'(3) The application blanks which must be filled out by prospective tenants request information concerning the applicant's race and request the applicant to indicate whether he or she desires to live either in the 'east' or 'west'.
'(4) Separate lists of eligible Negro and white families are maintained.
'(5) In certain other projects presently not designated either as white or Negro, white and Negro families are and have been admitted without regard to race or color.
'The Jeffries Project, which was opened for occupancy and which will have 2150 units, has been completely integrated and applicants certified without regard to race or color; also, since adoption of the foregoing resolution, Fisher Temporary Project of 500 units, formerly designated as a white project, was integrated, and applicants certified without regard to race or color; also, since adoption of the resolution of September, 26, 1952, appearing appearing at paragraph 27 above, the new Douglas Project with occupancy of 1006 units and the programmed project designated as Mich. 1-11, the site for which is now under condemnation, with a planned occupancy of some 3,874 units, formerly designated for Negro occupancy, are integrated projects.
'In permanent projects presently under operation there are approximately 4,000 white families and approximately 2,127 Negro families.'
No question is raised as to 'the physical equality of the separate housing facilities provided for Negro and white tenants.'
'Records of the Housing Commission currently show that there are a total of 7,709 Negro applicants and 383 white applicants for public housing listed as eligible based on the application as made. Eligibility is subject to final determination at time of admission.
'Each family admitted to a public housing unit is required to sign a lease Granted by the Detroit Housing Commission.

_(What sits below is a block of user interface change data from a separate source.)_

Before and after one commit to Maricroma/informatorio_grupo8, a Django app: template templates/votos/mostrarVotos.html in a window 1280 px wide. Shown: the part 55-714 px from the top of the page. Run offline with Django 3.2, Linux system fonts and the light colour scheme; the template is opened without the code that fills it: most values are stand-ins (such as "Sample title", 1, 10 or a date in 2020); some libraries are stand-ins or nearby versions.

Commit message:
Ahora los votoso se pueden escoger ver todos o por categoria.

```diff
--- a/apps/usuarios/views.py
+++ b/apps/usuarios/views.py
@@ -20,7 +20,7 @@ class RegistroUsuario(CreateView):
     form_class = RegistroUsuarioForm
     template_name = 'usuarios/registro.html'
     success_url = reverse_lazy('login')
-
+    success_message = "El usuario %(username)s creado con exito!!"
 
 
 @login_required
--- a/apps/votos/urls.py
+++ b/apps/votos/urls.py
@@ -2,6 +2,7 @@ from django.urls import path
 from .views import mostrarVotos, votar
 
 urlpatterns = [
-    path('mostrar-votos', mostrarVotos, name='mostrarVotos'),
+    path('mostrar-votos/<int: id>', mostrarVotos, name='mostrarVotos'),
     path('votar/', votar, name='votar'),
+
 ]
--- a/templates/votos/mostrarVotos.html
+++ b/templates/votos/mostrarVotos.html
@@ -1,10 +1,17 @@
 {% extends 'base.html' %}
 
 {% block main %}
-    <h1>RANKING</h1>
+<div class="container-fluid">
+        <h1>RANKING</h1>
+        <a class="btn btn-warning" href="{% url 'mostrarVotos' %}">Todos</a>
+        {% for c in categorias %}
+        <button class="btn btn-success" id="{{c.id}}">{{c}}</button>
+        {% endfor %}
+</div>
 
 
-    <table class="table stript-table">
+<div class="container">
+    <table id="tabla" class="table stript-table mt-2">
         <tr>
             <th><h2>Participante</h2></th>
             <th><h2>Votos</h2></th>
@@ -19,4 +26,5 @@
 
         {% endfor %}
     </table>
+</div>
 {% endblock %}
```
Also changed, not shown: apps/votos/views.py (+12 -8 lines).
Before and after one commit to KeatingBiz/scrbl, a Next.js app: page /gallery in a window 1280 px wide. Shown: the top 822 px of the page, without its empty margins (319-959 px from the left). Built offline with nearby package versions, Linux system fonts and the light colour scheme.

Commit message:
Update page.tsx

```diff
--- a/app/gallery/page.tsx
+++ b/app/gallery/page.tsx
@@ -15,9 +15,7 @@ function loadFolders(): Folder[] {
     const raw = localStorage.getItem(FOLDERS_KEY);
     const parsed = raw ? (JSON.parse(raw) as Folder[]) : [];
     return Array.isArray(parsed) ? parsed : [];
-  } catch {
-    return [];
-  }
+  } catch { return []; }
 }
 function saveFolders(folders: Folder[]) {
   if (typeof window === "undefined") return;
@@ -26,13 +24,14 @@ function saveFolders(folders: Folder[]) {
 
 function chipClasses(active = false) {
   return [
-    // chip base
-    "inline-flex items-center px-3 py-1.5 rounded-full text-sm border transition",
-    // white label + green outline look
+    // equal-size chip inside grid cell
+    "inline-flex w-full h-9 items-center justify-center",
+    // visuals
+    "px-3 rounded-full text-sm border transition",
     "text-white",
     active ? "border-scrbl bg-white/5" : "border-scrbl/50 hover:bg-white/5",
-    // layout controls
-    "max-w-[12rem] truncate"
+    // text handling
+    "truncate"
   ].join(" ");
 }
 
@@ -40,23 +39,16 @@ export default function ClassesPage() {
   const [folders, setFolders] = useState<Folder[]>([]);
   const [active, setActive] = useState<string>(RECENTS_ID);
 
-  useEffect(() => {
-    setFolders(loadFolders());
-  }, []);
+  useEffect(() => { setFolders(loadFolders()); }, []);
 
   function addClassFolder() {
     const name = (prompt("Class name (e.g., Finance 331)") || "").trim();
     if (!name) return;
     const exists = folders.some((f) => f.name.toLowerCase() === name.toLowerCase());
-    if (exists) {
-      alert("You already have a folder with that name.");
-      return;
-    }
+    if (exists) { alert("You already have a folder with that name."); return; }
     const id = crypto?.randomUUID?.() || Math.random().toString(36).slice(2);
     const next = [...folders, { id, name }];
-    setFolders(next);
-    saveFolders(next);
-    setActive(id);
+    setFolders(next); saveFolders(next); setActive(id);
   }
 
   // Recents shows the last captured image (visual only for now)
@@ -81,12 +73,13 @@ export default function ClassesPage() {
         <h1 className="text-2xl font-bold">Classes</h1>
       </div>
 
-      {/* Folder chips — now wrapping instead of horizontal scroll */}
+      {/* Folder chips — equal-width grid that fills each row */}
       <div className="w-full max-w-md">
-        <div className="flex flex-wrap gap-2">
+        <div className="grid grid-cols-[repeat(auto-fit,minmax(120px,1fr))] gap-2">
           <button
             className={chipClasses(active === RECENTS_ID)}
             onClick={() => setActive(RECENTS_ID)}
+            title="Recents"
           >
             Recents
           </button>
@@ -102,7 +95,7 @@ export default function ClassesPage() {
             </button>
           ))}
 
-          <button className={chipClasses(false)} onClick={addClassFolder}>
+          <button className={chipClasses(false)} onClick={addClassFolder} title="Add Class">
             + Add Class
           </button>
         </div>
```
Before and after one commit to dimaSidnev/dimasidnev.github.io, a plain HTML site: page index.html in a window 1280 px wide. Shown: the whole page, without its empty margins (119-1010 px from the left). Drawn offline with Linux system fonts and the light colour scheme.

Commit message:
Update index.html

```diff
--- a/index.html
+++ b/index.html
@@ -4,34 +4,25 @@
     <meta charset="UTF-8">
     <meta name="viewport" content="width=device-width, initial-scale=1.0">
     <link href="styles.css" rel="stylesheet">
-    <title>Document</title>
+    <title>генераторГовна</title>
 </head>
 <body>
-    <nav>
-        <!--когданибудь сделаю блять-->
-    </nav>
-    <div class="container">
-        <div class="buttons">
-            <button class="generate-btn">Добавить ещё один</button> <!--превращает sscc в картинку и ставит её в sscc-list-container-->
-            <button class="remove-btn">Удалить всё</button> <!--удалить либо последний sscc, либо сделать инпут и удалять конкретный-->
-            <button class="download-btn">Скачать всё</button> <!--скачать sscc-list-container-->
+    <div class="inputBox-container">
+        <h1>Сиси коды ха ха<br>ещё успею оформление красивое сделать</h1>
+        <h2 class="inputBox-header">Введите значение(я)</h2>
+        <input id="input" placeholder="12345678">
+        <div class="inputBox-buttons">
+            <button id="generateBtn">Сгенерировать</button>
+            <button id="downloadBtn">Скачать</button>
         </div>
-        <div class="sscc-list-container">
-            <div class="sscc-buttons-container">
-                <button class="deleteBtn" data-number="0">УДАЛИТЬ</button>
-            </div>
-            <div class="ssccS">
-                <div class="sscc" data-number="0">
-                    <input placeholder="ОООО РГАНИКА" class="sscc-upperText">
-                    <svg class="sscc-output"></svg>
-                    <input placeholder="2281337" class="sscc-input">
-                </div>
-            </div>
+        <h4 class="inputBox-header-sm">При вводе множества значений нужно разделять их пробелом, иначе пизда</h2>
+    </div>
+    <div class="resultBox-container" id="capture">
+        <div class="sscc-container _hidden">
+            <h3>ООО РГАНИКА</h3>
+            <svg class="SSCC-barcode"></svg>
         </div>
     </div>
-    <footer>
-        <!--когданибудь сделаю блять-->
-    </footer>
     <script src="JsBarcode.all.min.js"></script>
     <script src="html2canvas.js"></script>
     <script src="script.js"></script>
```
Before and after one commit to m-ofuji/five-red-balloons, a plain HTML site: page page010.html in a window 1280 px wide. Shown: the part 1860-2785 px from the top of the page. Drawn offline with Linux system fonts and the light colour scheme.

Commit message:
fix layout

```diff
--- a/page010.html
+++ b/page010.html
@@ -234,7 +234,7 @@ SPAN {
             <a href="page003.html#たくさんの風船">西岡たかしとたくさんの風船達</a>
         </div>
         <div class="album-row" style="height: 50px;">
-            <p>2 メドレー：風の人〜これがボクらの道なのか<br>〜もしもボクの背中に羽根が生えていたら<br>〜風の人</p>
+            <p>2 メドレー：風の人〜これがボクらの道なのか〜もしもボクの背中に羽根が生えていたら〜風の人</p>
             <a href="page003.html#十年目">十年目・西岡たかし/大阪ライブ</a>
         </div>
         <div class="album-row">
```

'White families with a lesser preferential status than some of the plaintiffs, and some of the members of the class on behalf of which plaintiffs sue, have been admitted to public housing units to which, but for race, some of the plaintiffs and some of the members of their class would have been admitted.'